When both members of a couple recognize that there are problems in the relationship and they are willing to examine the issues and work together towards building a stronger bond, a marriage counselor is the person best suited to assist them. And we stress, BOTH members recognize that there’s a problem. Not just one…Here’s how to go about finding the right counselor for you:
Seek a referral from people you know and trust. Sometimes, people are unwilling to admit that they have sought help in their marriage and therefore are reluctant to give you the information you need. In that instance, do an online search, reach out to a medical professional (Doctors always have lists), even a lawyer might be able to help.
Once you have some names, you are ready to begin to find the person best suited to you and your partner. The process begins with a phone call. Most marriage counselors are willing to discuss their approach, cost and availability over the phone at no cost to you. Determine what their credentials are, how long they have been in practice and whether or not they believe they are competent to address your particular need. You can also determine whether or not you have insurance coverage for their services or will have to pay out of pocket. Tell them a little about your situation and see how they respond — you may get an initial feeling whether they will be good or not.
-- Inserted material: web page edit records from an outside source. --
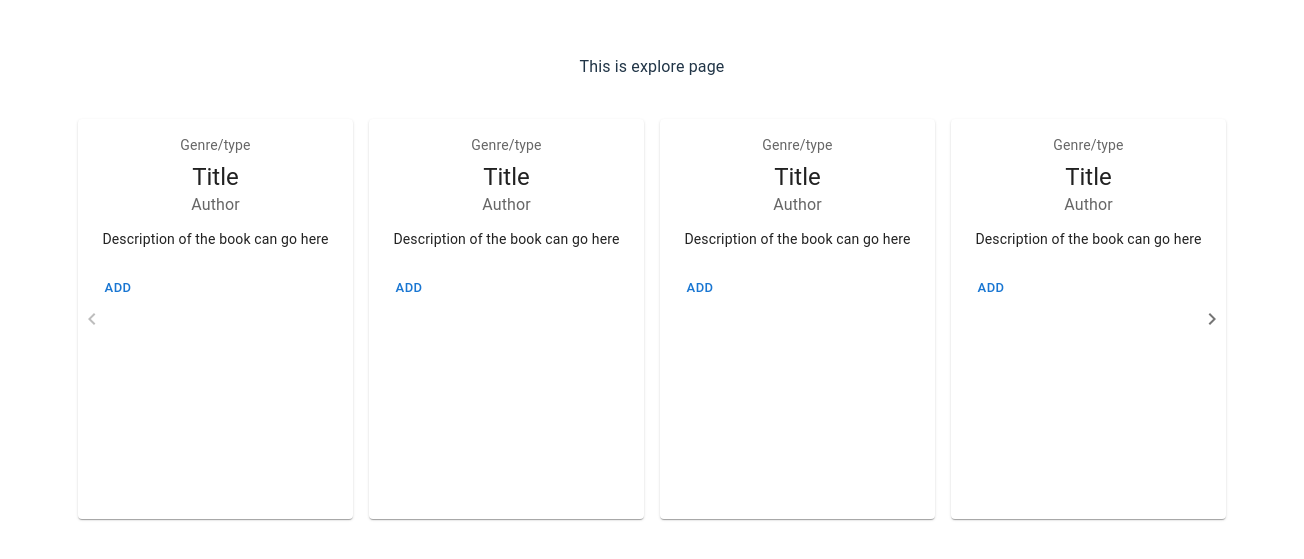
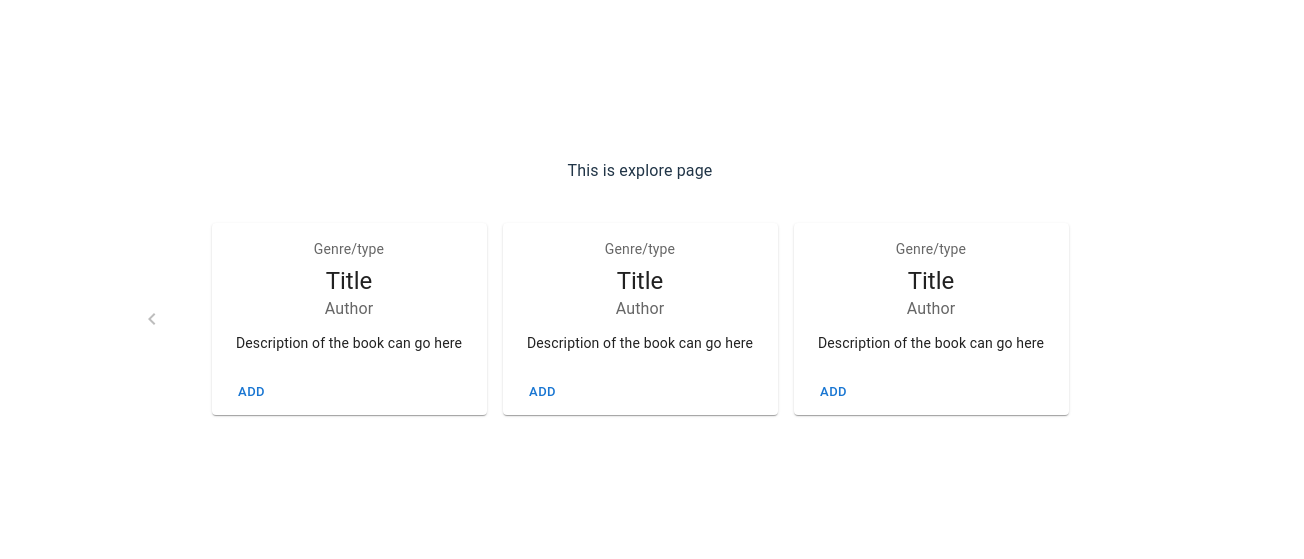
Before and after one commit to saikot-paul/892-Public-Library-Management-System, a React (Vite) app in the folder frontend/: page /Explore in a window 1280 px wide. Shown: the part 113-672 px from the top of the page, 1304 px wide, since content can reach past the window. Built offline with nearby package versions, Linux system fonts and the light colour scheme.

Commit message:
refined Carousel.tsx, still not perfect but good enough

```diff
--- a/frontend/src/components/Carousel.tsx
+++ b/frontend/src/components/Carousel.tsx
@@ -21,7 +21,7 @@ function Carousel() {
 
   // cardsPerPage is the number of cards that will be displayed per page
   // you can modify for your needs
-  const cardsPerPage = 4;
+  const cardsPerPage = 3;
   // this is just a dummy array of cards it uses the MUI card demo and repeats it 10 times
   const duplicateCards: React.ReactElement[] = Array.from(
     { length: 10 },
@@ -50,7 +50,7 @@ function Carousel() {
   }, []);
   // this sets the container width to the number of cards per page * 250px
   // which we know because it is defined in the card component
-  const containerWidth = cardsPerPage * 250; // 250px per card
+  const containerWidth = cardsPerPage * 33; // rem per card
 
   return (
     //  outer box that holds the carousel and the buttons
@@ -61,20 +61,20 @@ function Carousel() {
         alignItems: "center",
         alignContent: "center",
         justifyContent: "center",
-        height: "400px",
+        height: "100%",
         width: "100%",
         marginTop: "40px",
       }}
     >
       <IconButton
         onClick={handlePrevPage}
-        sx={{ margin: 5 }}
+        sx={{ margin: 5, color:"white" }}
         disabled={currentPage === 0}
       >
         {/* this is the button that will go to the previous page you can change these icons to whatever you wish*/}
         <NavigateBeforeIcon />
       </IconButton>
-      <Box sx={{ width: `${containerWidth}px`, height: "100%" }}>
+      <Box sx={{ width: `${containerWidth}%`, height: "100%" }}>
         {/* this is the box that holds the cards and the slide animation,
         in this implementation the card is already constructed but in later versions you will see how the
         items you wish to use will be dynamically created with the map method*/}
@@ -110,6 +110,7 @@ function Carousel() {
         onClick={handleNextPage}
         sx={{
           margin: 5,
+          color: "white"
         }}
         disabled={
           currentPage >= Math.ceil((cards.length || 0) / cardsPerPage) - 1
```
Most marriage counselors will begin by seeing the couple together. Some may choose to first speak to each member of the couple alone. Either way, both partners must feel comfortable with the counselor in order for the therapy to work. If either partner is not in agreement, it is best to move on and seek another counselor that both parties like.
While a marriage counselor is competent at dealing with most relationship issues, if you and your partner are dealing with a specific issue such as addiction or abuse, you may prefer to seek out a marriage counselor that is a specialist in the field. This would be another good thing to bring up in an initial phone call too.
Decide together with the marriage counselor whether there will be “homework,” whether conversations begun in the counselor’s office will be continued at home or if it is best to leave the difficult issues alone except during treatment time. The goal is to work together with the help of the marriage counselor to create a happier, more satisfying relationship for both partners.
Things to Ask
Ask the counselor how you can begin to practice the habits you’re taught in the home, so you don’t begin to depend on seeing a counselor. In the end, your goal should be to have a healthy relationship all the time, not just when you’re going to see the therapist. Make a commitment with your partner to go as long as you both feel is needed to help sustain the two of you.